The greed and selfishness that the free market capitalist economy inspires impacts just about every area of social and commercial interaction in consenting societies, it seems. It's not just Wall Street and government leaders caught in the trap. It's the entire system in terms of the way that it's set to run, which moves the money ever more to the top economic tier by siphoning it from the bottom and middle ones.
Since there is a relatively fixed supply of money, it stands to reason that the more that one sector of society gets of it (often through economic disaster schemes in the patterns that Naomi Klein describes) -- the less that exists for other sections. So in the end, the country increasingly becomes a banana republic with a huge lower class, a greatly affluent upper class and not much in between.
Years ago, the founder of central MA's food bank told me of the obscenely high salaries that the directors of a major, well-known Massachusetts charity providing funds for hungry Americans received every year, an amount that was purposely not readily made public. The reason is that all of the volunteers for this charity, that raise millions of dollars each year, would be greatly dismayed to learn that around a fourth of them were, actually, working to enrich upper management.
In other words, approximately a quarter of the money raised went to salaries and much of the rest went into advertising so that, in the final reckoning, only a modest amount, actually helped to provide food security. What a seamy racket! The unwary public, eager to work hard to uplift starving Americans, was (is), obviously, duped in the process.

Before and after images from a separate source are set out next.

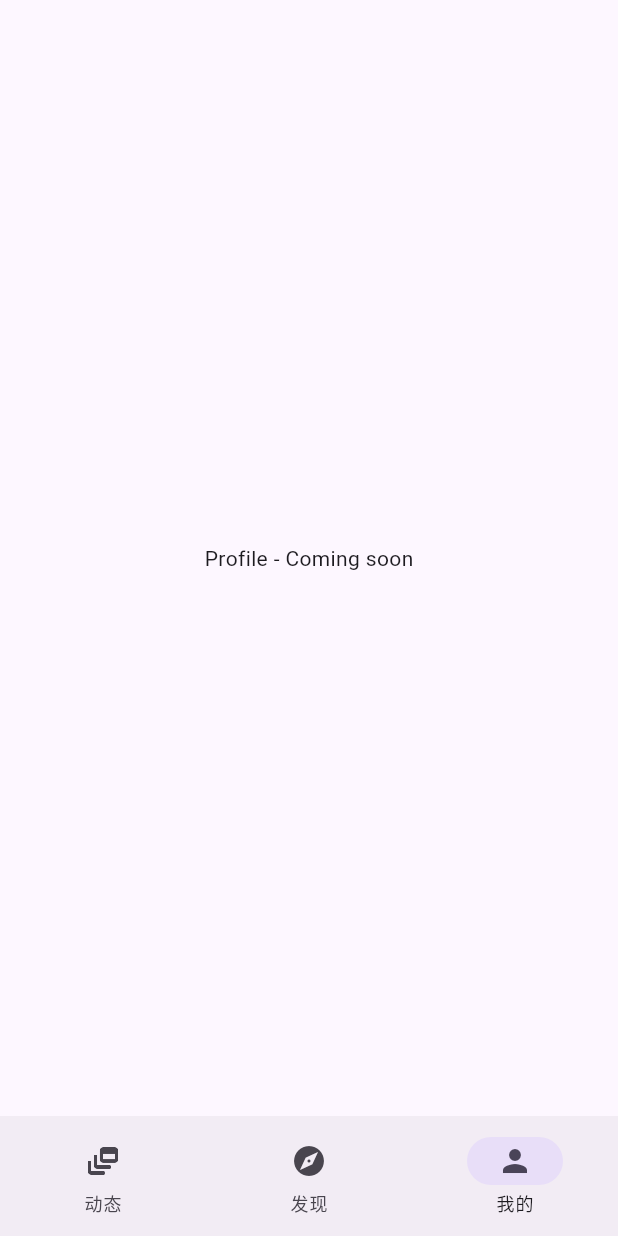
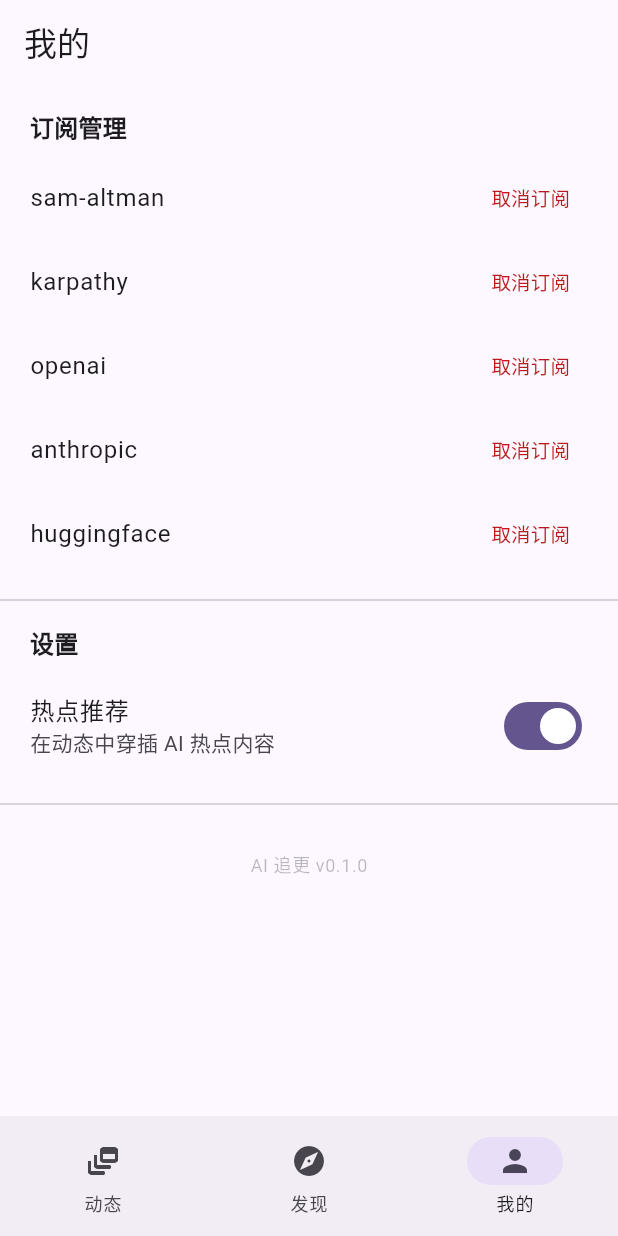
Before and after one commit to liudi4046/AIRadar, a Flutter app: the screen it shows after launch, item 3 of the bottom bar chosen, on a phone screen of 412 x 824 dp. Run offline on Flutter 3.47's test engine with Material 3 defaults, Android fonts, the phone set to English and light mode, and no system bars; our stand-ins replace cached_network_image, dio, flutter_riverpod, go_router; network calls fail.

Commit message:
feat: implement simplified profile screen with subscription management
Made-with: Cursor

```diff
--- a/client/lib/screens/profile_screen.dart
+++ b/client/lib/screens/profile_screen.dart
@@ -1,12 +1,121 @@
 import 'package:flutter/material.dart';
+import 'package:flutter_riverpod/flutter_riverpod.dart';
+import 'package:go_router/go_router.dart';
 
-class ProfileScreen extends StatelessWidget {
+import '../providers.dart';
+
+final trendingRecommendationProvider = StateProvider<bool>((ref) => true);
+
+class ProfileScreen extends ConsumerWidget {
   const ProfileScreen({super.key});
 
   @override
-  Widget build(BuildContext context) {
-    return const Scaffold(
-      body: Center(child: Text('Profile - Coming soon')),
+  Widget build(BuildContext context, WidgetRef ref) {
+    final theme = Theme.of(context);
+    final subscribedIds = ref.watch(subscribedEntityIdsProvider);
+    final trendingEnabled = ref.watch(trendingRecommendationProvider);
+
+    return Scaffold(
+      appBar: AppBar(
+        title: const Text('我的'),
+        centerTitle: false,
+      ),
+      body: ListView(
+        padding: const EdgeInsets.only(bottom: 40),
+        children: [
+          // Subscription management section
+          Padding(
+            padding: const EdgeInsets.fromLTRB(20, 16, 20, 8),
+            child: Text(
+              '订阅管理',
+              style: theme.textTheme.titleMedium?.copyWith(
+                fontWeight: FontWeight.bold,
+              ),
+            ),
+          ),
+          if (subscribedIds.isEmpty)
+            Padding(
+              padding: const EdgeInsets.symmetric(horizontal: 20, vertical: 24),
+              child: Column(
+                children: [
+                  Icon(Icons.inbox_outlined,
+                      size: 48,
+                      color: theme.colorScheme.onSurface.withOpacity(0.3)),
+                  const SizedBox(height: 12),
+                  Text(
+                    '你还没有订阅任何实体，去发现页看看吧',
+                    style: theme.textTheme.bodyMedium?.copyWith(
+                      color: theme.colorScheme.onSurface.withOpacity(0.5),
+                    ),
+                  ),
+                  const SizedBox(height: 12),
+                  FilledButton.tonal(
+                    onPressed: () => context.go('/discover'),
+                    child: const Text('去发现'),
+                  ),
+                ],
+              ),
+            )
+          else
+            ...subscribedIds.map(
+              (id) => ListTile(
+                contentPadding:
+                    const EdgeInsets.symmetric(horizontal: 20),
+                title: Text(id),
+                trailing: TextButton(
+                  onPressed: () {
+                    ref.read(subscribedEntityIdsProvider.notifier).state =
+                        subscribedIds.where((eid) => eid != id).toList();
+                  },
+                  child: Text(
+                    '取消订阅',
+                    style: TextStyle(
+                      color: theme.colorScheme.error,
+                      fontSize: 13,
+                    ),
+                  ),
+                ),
+              ),
+            ),
+
+          const Divider(height: 32),
+
+          // Settings section
+          Padding(
+            padding: const EdgeInsets.fromLTRB(20, 0, 20, 8),
+            child: Text(
+              '设置',
+              style: theme.textTheme.titleMedium?.copyWith(
+                fontWeight: FontWeight.bold,
+              ),
+            ),
+          ),
+          SwitchListTile(
+            contentPadding: const EdgeInsets.symmetric(horizontal: 20),
+            title: const Text('热点推荐'),
+            subtitle: const Text('在动态中穿插 AI 热点内容'),
+            value: trendingEnabled,
+            onChanged: (val) {
+              ref.read(trendingRecommendationProvider.notifier).state = val;
+            },
+          ),
+
+          const Divider(height: 32),
+
+          // Footer
+          Center(
+            child: Padding(
+              padding: const EdgeInsets.only(top: 16),
+              child: Text(
+                'AI 追更 v0.1.0',
+                style: theme.textTheme.bodySmall?.copyWith(
+                  color: theme.colorScheme.onSurface.withOpacity(0.3),
+                ),
+              ),
+            ),
+          ),
+        ],
+      ),
     );
   }
 }
```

Granted, the charity's directors were talented in terms of advertising and, in other ways, promoting the aid organization. However, can't competent executives and other upper tier staff be found that are willing to work for much less, due to a devotion to the causes that they are advancing?